by Nick Morgan
March 26, 2004 10:06 AM
There is no shortage of people offended by internet porn, but would relegating porn sites to .xxx domains offend the First Amendment? Mr. Ichiban thinks not.
Let's not forget the technical and legal problems involved with adopting a .xxx top-level domain: companies like new.net and youcann.org already provide "alternative" domain extensions, and when the ICANN makes these official extensions, there are conflicts between the registries.
While New.net is not an "offical, government sponsored" registrar, they still have support for their domains on some 175 million computers worldwide. Several thousand (I would imagine) customers have paid $30/year for blah.xxx domains, and ICANN is under no obligation to recognize those registrations.
So, if I registered "ryanjensen.xxx" from New.net, I would be forced to re-register (and re-pay for) the domain from an accredited registrar should ICANN take it over. The same thing happened when ICANN took .biz from YouCANN.org.
I am not so sure the free-speech impact is so limited. There will be pressure for ISPs and other private actors to block all .xxx sites. As a result, people whose sites are classified by the government as porn will want to contest the classification.
First question: what do you mean by porn?
Second: when your government official classifies a site as "porn", on what grounds can the site owner challenge the classification?
Third: at what point will you make the determination that it's a "porn" site? When the domain is registered? At any time? Will there be a government spider out there looking for images, and alerting investigators when it finds images it thinks are porn?
1) I had in mind the Miller obscenity test, but since someone rightly pointed out there is a "community standards" prong in that test, I think it would be ok for Congress to specify certain non-controversial elements that could be labeled "porn."

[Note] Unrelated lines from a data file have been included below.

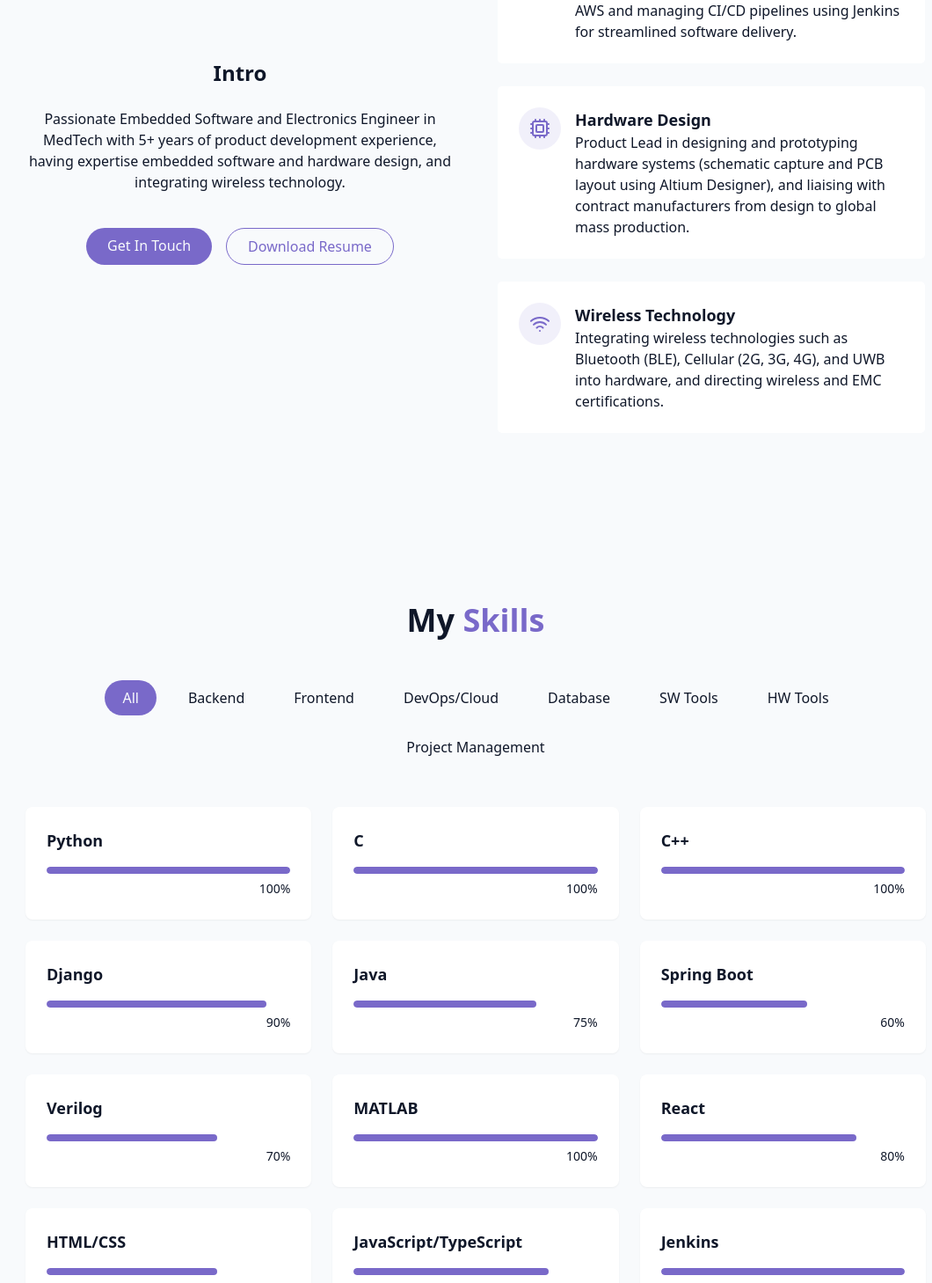
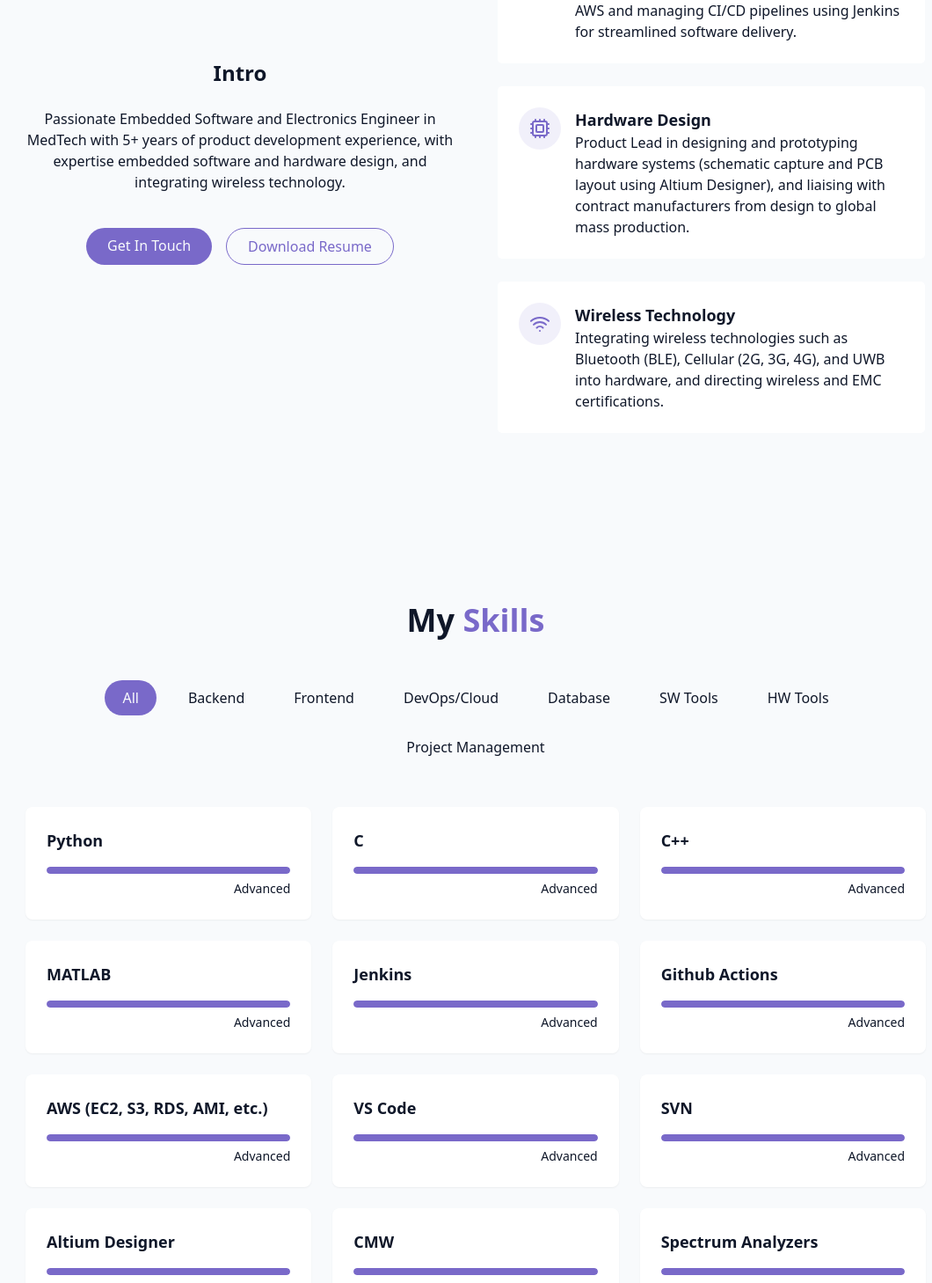
Before and after one commit to jak3ym/officialPortfolio, a React (Vite) app: page / in a window 1280 px wide. Shown: the part 1109-2567 px from the top of the page at 88% size, without its empty margins (99-1159 px from the left). Built offline with nearby package versions, Linux system fonts and the light colour scheme.

Commit message:
main: Improved text and changed leveling.

```diff
--- a/src/components/AboutSection.jsx
+++ b/src/components/AboutSection.jsx
@@ -14,7 +14,7 @@ export const AboutSection = () => {
                     <h3 className="text-2xl font-semibold">Intro</h3>
 
                     <p className="text-muted-foreground">
-                        Passionate Embedded Software and Electronics Engineer in MedTech with 5+ years of product development experience, having expertise embedded software and hardware design, and integrating wireless technology.
+                        Passionate Embedded Software and Electronics Engineer in MedTech with 5+ years of product development experience, with expertise embedded software and hardware design, and integrating wireless technology.
                     </p>
                     <div className="flex flex-col sm:flex-row gap-4 pt-4 justify-center">
                         <a href="#contact" className="cosmic-button">
--- a/src/components/Navbar.jsx
+++ b/src/components/Navbar.jsx
@@ -32,7 +32,7 @@ export const Navbar = () => {
                 href="#hero"
             >
                 <span className="relative z-10">
-                    <span className="text-glow text-foreground"> Jake </span> Portfolio
+                    <span className="text-glow text-foreground"> Jake's </span> Portfolio
                 </span>
             </a>
 
--- a/src/components/SkillsSection.jsx
+++ b/src/components/SkillsSection.jsx
@@ -24,14 +24,14 @@ const skills = [
     {name: "Terraform", level: 60, category: "devops/cloud"},
     // Database & Messaging
     {name: "MongoDB", level: 80, category: "database"},
-    {name: "ActiveMQ", level: 60, category: "database"},
+    {name: "ActiveMQ", level: 50, category: "database"},
     {name: "Snowflake", level: 75, category: "database"},
     // Development Tools
     {name: "Postman", level: 75, category: "sw tools"},
     {name: "VS Code", level: 100, category: "sw tools"},
     {name: "Wireshark", level: 80, category: "sw tools"},
     {name: "SVN", level: 100, category: "sw tools"},
-    {name: "Selenium", level: 60, category: "sw tools"},
+    {name: "Selenium", level: 50, category: "sw tools"},
     // HW Tools
     {name: "Altium Designer", level: 100, category: "hw tools"},
     {name: "CMW", level: 100, category: "hw tools"},
@@ -42,7 +42,7 @@ const skills = [
     {name: "Network Analyzers", level: 75, category: "hw tools"},
     {name: "CST Studio", level: 75, category: "hw tools"},
     {name: "SolidWorks", level: 65, category: "hw tools"},
-    {name: "Simulink", level: 60, category: "hw tools"},
+    {name: "Simulink", level: 50, category: "hw tools"},
     {name: "LTSpice", level: 100, category: "hw tools"},
     // Project Management
     {name: "Jira", level: 100, category: "project management"},
@@ -65,8 +65,21 @@ export const SkillsSection = () => {
         return categoryMap[category] || category.charAt(0).toUpperCase() + category.slice(1);
     };
 
+    const getSkillLevel = (level) => {
+        return "Advanced";
+        // if (level >= 80) return "Advanced";
+        // else if (level >= 66) return "Intermediate-Advanced";
+        // else if (level >= 33) return "Intermediate";
+        // else return "Beginner";
+    };
+
     const filteredSkills = skills.filter((skill) => activeCategory === "all" || skill.category === activeCategory
 );
+
+    // Sort skills by level (highest to lowest) when viewing "all" category
+    const sortedSkills = activeCategory === "all"
+        ? [...filteredSkills].sort((a, b) => b.level - a.level)
+        : filteredSkills;
     return (
         <section id="skills" className="py-24 px-4 relative bg-secondary/30">
             <div className="container mx-auto max-w-5xl">
@@ -89,7 +102,7 @@ export const SkillsSection = () => {
                     ))}
                 </div>
                 <div className="grid grid-cols-1 sm:grid-cols-2 lg:grid-cols-3 gap-6">
-                    {filteredSkills.map((skill, key) => (
+                    {sortedSkills.map((skill, key) => (
                         <div
                             key={key}
                             className="bg-card p-6 rounded-lg shadow-xs card-hover"
@@ -105,7 +118,7 @@ export const SkillsSection = () => {
                                 </div>
                                 <div className="text-right mt-1">
                                     <span className="text-sm text-muted-foreground">
-                                        {skill.level}%
+                                        {getSkillLevel(skill.level)}
                                     </span>
                                 </div>
                         </div>
```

2) Sites could be challenged the way regulatory agency decisions are challenged now: file a complaint with the FCC.
3) If someone wants to take a chance with a .com, but complaints are filed (or the gov't spiders the site), then a determination can be made to move to another suffix.
Like I said, I think many sites would not challenge the classification because they would like the added "hardcore" label of .xxx or something. A .adult label could also be less stigmatizing. And if an ISP wants to make money, then it will listen to its customers and not block these suffixes.
Porn accentuate disparity of beauty. It's in a sense the opposite of burga. In consensual society, porn allows pretty girls to out evolve the ugly ones. So ugly bitches hate porn.